- _Exercise instructions_:
Search the entries below for "sheet" and copy each matching line.

- _Record excerpts_:
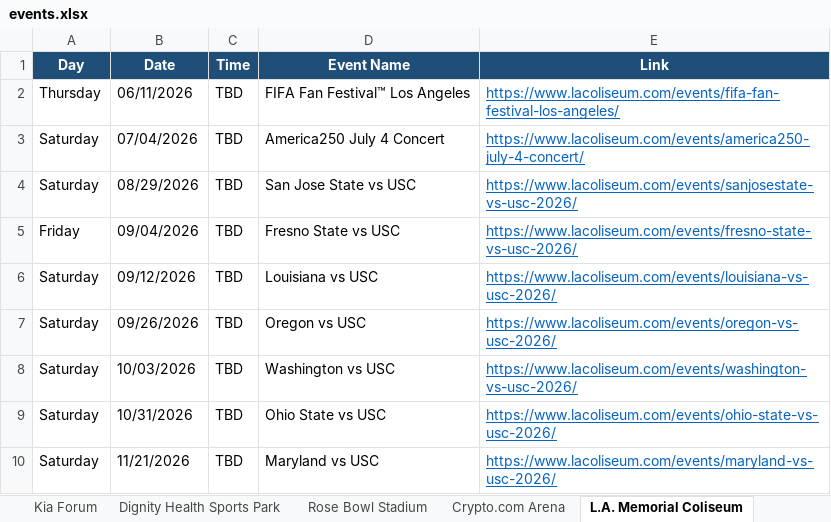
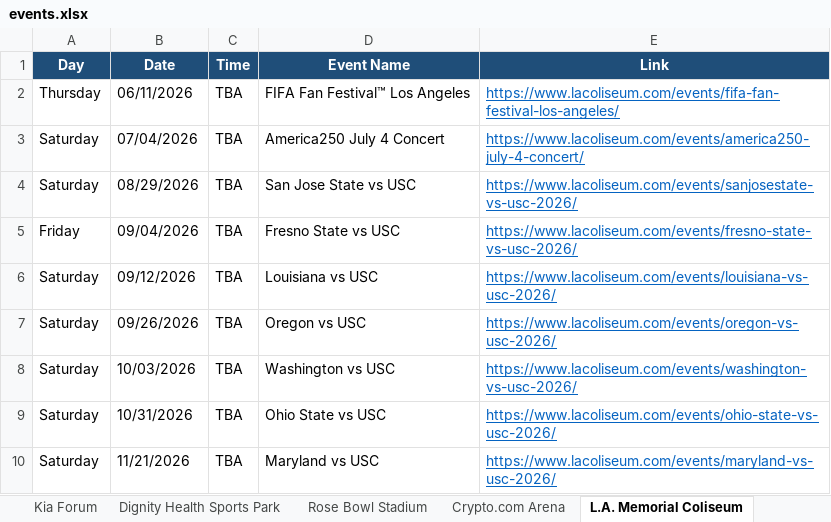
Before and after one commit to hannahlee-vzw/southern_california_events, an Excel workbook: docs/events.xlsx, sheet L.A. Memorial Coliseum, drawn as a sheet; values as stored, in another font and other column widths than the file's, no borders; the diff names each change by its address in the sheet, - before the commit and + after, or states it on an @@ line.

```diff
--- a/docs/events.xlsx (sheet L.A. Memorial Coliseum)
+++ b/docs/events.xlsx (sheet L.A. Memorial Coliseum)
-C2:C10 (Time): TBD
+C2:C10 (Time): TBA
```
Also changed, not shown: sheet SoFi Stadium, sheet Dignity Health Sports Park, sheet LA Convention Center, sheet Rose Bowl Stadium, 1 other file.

- _Result_:
Before and after one commit to hannahlee-vzw/southern_california_events, an Excel workbook: docs/events.xlsx, sheet L.A. Memorial Coliseum, drawn as a sheet; values as stored, in another font and other column widths than the file's, no borders; the diff names each change by its address in the sheet, - before the commit and + after, or states it on an @@ line.
--- a/docs/events.xlsx (sheet L.A. Memorial Coliseum)
+++ b/docs/events.xlsx (sheet L.A. Memorial Coliseum)
Also changed, not shown: sheet SoFi Stadium, sheet Dignity Health Sports Park, sheet LA Convention Center, sheet Rose Bowl Stadium, 1 other file.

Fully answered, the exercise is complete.